Starting with a user-supplied geometry *x*_{o}, MOPAC computes an estimate to the
inverse Hessian *H*_{o}. The geometry optimization proceeds by

where

and each element of

where

and

Although this expression for the update of the Hessian matrix looks very complicated, the operation can be summarized as follows:

The initial Hessian matrix used in geometry optimization is chosen as a diagonal matrix, with the diagonal elements determined by a simple formula based on the gradients at two geometries. As the optimization proceeds, the gradients at each point are used to improve the Hessian. In particular, the off-diagonal elements are assigned based on the old elements and the current gradients.

Two different methods are used to calculate the displacement of *x* in the
direction *d*. During the initial stages of geometry optimization, a line
search is used. This proceeds as follows:

The geometry is displaced by
(α/4)d and the energy evaluated via an SCF calculation. If this energy is lower than
the original value, then a second step of the same size is made. If it is
higher, then a step of -
(α/4)d
is made. The energy is then re-evaluated.
Given the three energies, a prediction is made as to the value of
α which will yield the minimum value of the energy in the direction *d*. Of
course, the size of the steps are constrained so that the system would not
suddenly become unrealistic (e.g., break bonds, superimpose atoms, etc.).
Similarly, the contingency in which the energy versus α function is
inverse parabolic is considered, as are rarely-encountered curves, e.g., almost
perfectly linear regressions. By default, Thiel's FSTMIN technique is used [44]. This uses gradient
information from the starting point of the search, and the calculated
ΔH_{f}, to decide when to end the line search. If `NOTHIEL` is specified,
the older line-search is used, in which case the search is stopped when the
drop in energy on any step becomes less than 5% of the total drop or 0.5
kcal/mol, whichever is smaller.

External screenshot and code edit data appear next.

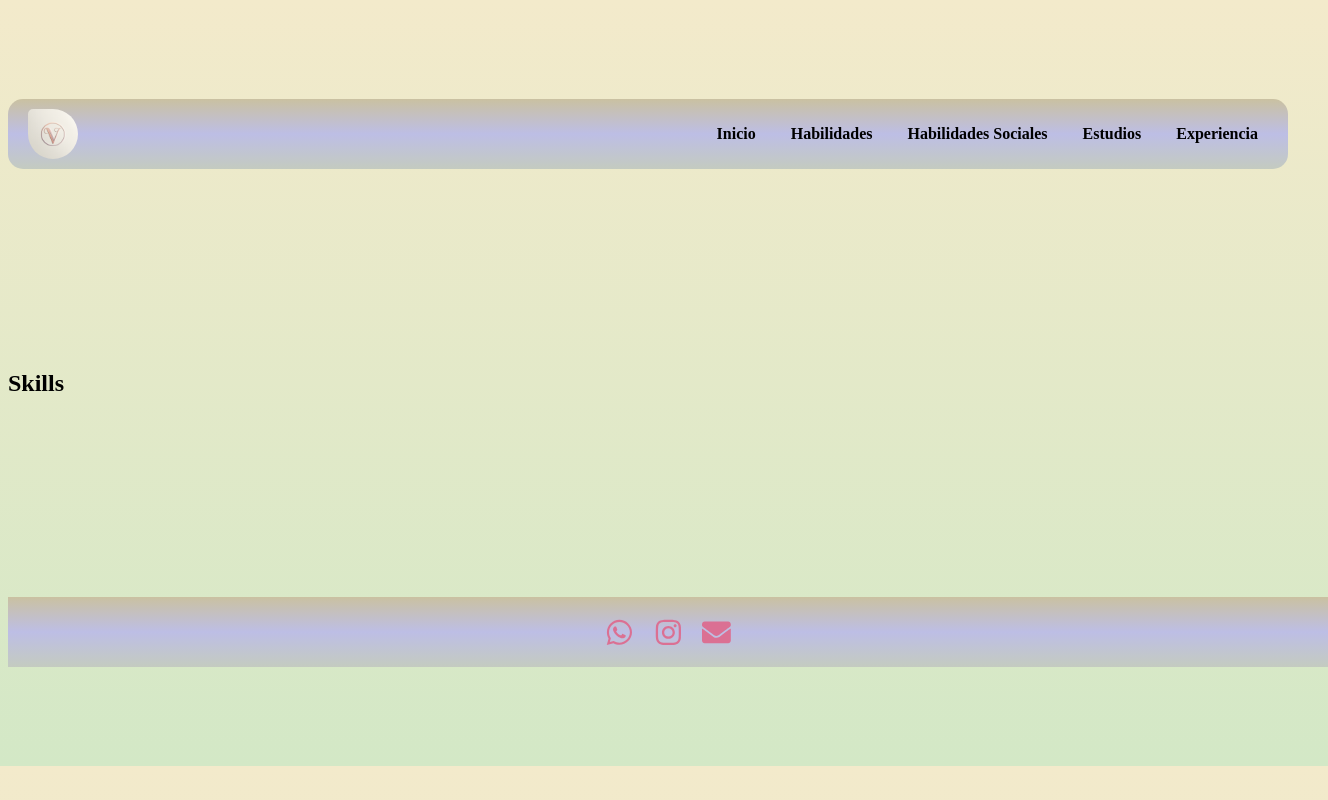
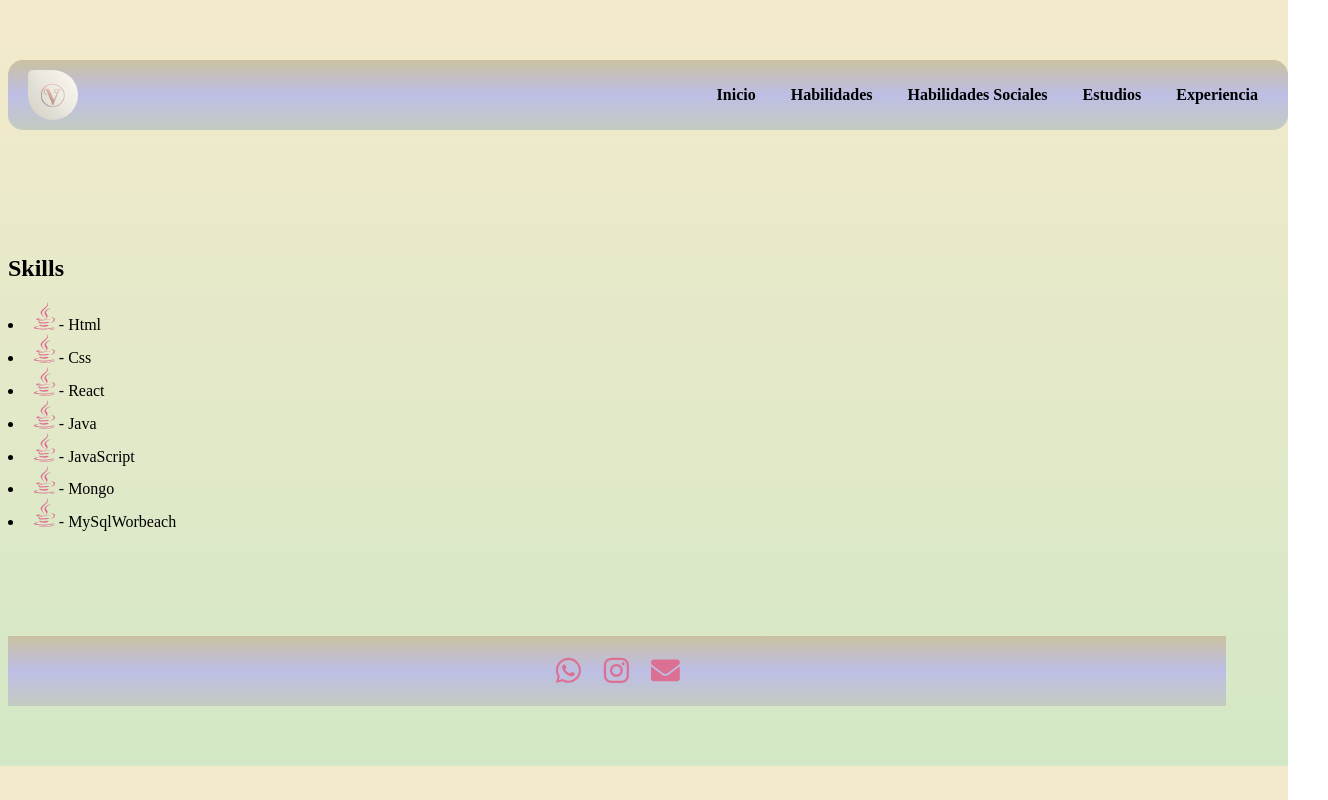
Before and after one commit to ValeriaPache/Portafolio_React_Valeria_Pacheco, a React (Vite) app: page /skills in a window 1280 px wide. Shown: the whole page, 1328 px wide, since content can reach past the window. Built offline with nearby package versions, Linux system fonts and the light colour scheme.

Commit message:
Created the page Skills with Styles

```diff
--- a/src/components/Layouts/Footer/Footer.css
+++ b/src/components/Layouts/Footer/Footer.css
@@ -9,7 +9,7 @@
     display: flex;
     justify-content: center;
     align-items: center;
-    width: 100%;
+    width: 92%;
   }
 
   .footer-links {
--- a/src/components/Layouts/Header/Header.jsx
+++ b/src/components/Layouts/Header/Header.jsx
@@ -17,11 +17,11 @@ export const Header = () => {
       </button>
       {/* Menú de navegación */}
       <nav className={`nav-links ${menuOpen ? "open" : ""}`}>
-        <NavLink to="/">Inicio</NavLink>
-        <NavLink to="/skills">Habilidades</NavLink>
-        <NavLink to="/socialSkills">Habilidades Sociales</NavLink>
-        <NavLink to="/studies">Estudios</NavLink>
-        <NavLink to="/experiences">Experiencia</NavLink>
+        <NavLink to="/" onClick={() => setMenuOpen(false)}>Inicio</NavLink>
+        <NavLink to="/skills" onClick={() => setMenuOpen(false)}>Habilidades</NavLink>
+        <NavLink to="/socialSkills" onClick={() => setMenuOpen(false)}>Habilidades Sociales</NavLink>
+        <NavLink to="/studies" onClick={() => setMenuOpen(false)}>Estudios</NavLink>
+        <NavLink to="/experiences" onClick={() => setMenuOpen(false)}>Experiencia</NavLink>
       </nav>
     </header>
   )
--- a/src/components/Layouts/Header/StylesHeader.css
+++ b/src/components/Layouts/Header/StylesHeader.css
@@ -63,7 +63,8 @@
       position: absolute;
       top: 60px;
       left: 0;
-      background: cyan;
+      background: white;
+      opacity: 10;
       width: 100%;
       text-align: center;
       padding: 10px;
--- /dev/null
+++ b/src/components/Pages/Skills/Skills.css
@@ -0,0 +1,3 @@
+a {
+    all: unset;
+}
--- a/src/components/Pages/Skills/Skills.jsx
+++ b/src/components/Pages/Skills/Skills.jsx
@@ -1,9 +1,47 @@
 import React from 'react'
+import { FaJava } from "react-icons/fa";
+import './Skills.css'
 
 export const Skills = () => {
   return (
     <div>
       <h2>Skills</h2>
+
+      <li>
+        <a href="" target="_blank" rel="noopener noreferrer">
+          <FaJava className="icon"/>- Html
+        </a>
+      </li>
+      <li>
+        <a href="" target="_blank" rel="noopener noreferrer">
+          <FaJava className="icon"/>- Css
+        </a>
+      </li>
+      <li>
+        <a href="" target="_blank" rel="noopener noreferrer">
+          <FaJava className="icon"/>- React
+        </a>
+      </li>
+      <li>
+        <a href="" target="_blank" rel="noopener noreferrer">
+          <FaJava className="icon"/>- Java
+        </a>
+      </li>
+      <li>
+        <a href="" target="_blank" rel="noopener noreferrer">
+          <FaJava className="icon"/>- JavaScript
+        </a>
+      </li>
+      <li>
+        <a href="" target="_blank" rel="noopener noreferrer">
+          <FaJava className="icon"/>- Mongo
+        </a>
+      </li>
+      <li>
+        <a href="" target="_blank" rel="noopener noreferrer">
+          <FaJava className="icon"/>- MySqlWorbeach
+        </a>
+      </li>
     </div>
   )
 }
```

An important modification has been made to the BFGS routine. For the
line-search, Thiel's FSTMIN technique is used. This modification make the
algorithm run faster most of the time. However, one unfortunate result of
these changes is that there is no guarantee that as the cycles increase, the
energy will drop monotonically. If the calculation does not converge on a
stationary point, then re-run the job with `NOTHIEL`.

As the geometry converges on a local minimum, the prediction of the search direction becomes less accurate. There are many reasons for this. For example, the finite precision of the SCF calculation may lead to errors in the density matrix, or finite step sizes in the derivative calculation (if analytical derivatives are not used) may result in errors in the derivatives. For whatever reason, the gradient norm and energy minimum may not coincide. The difference is typically less than 0.00001 kcal/mol and less than 0.05 units of gradient norm.

Normally, the initial guess to *H*, the inverse Hessian, is the unit matrix.
However, in chemical systems where the second derivatives are very large, use
of the unit matrix would result in large changes in the geometry. Thus a
slightly elongated bond length could, in the first step, change from 1.6Å
to -6.5Å. To prevent this catastrophe, the initial geometry is perturbed by
a small amount, thus

x_{1} = x_{0} + 0.01*sign(g_{0})

from which a trial inverse Hessian can be constructed:

H_{1}(i,i) = 0.01*sign(g_{0}(i))/y_{1}(i).

As the optimization proceeds, the inverse Hessian matrix becomes more accurate.
However, as the geometry steadily changes, the inverse Hessian will contain
information which does not reflect the current point. This can lead to the
predicted search direction vector making an angle of more than
90^{o} with the gradient vector. In other words, the search direction vector may point
uphill in energy. To guard against this, the inverse Hessian is re-initialized
whenever the cosine of the angle between the search direction and the gradient
vector drops below 0.05.

Originally the Davidson-Fletcher-Powell technique was used, but in rare
instances it failed to work satisfactorily. The BFGS formula appears to work as
well as or better than the DFP method most of the time. In the infrequent case
when the DFP is more efficient, the increase in efficiency of the DFP can
usually be traced to a fortuitous choice of a search direction. Small changes
in starting conditions can destroy this accidental increased efficiency and
make the BFGS method appear more efficient. A keyword, `
DFP`, is provided
to allow the DFP optimizer to be used.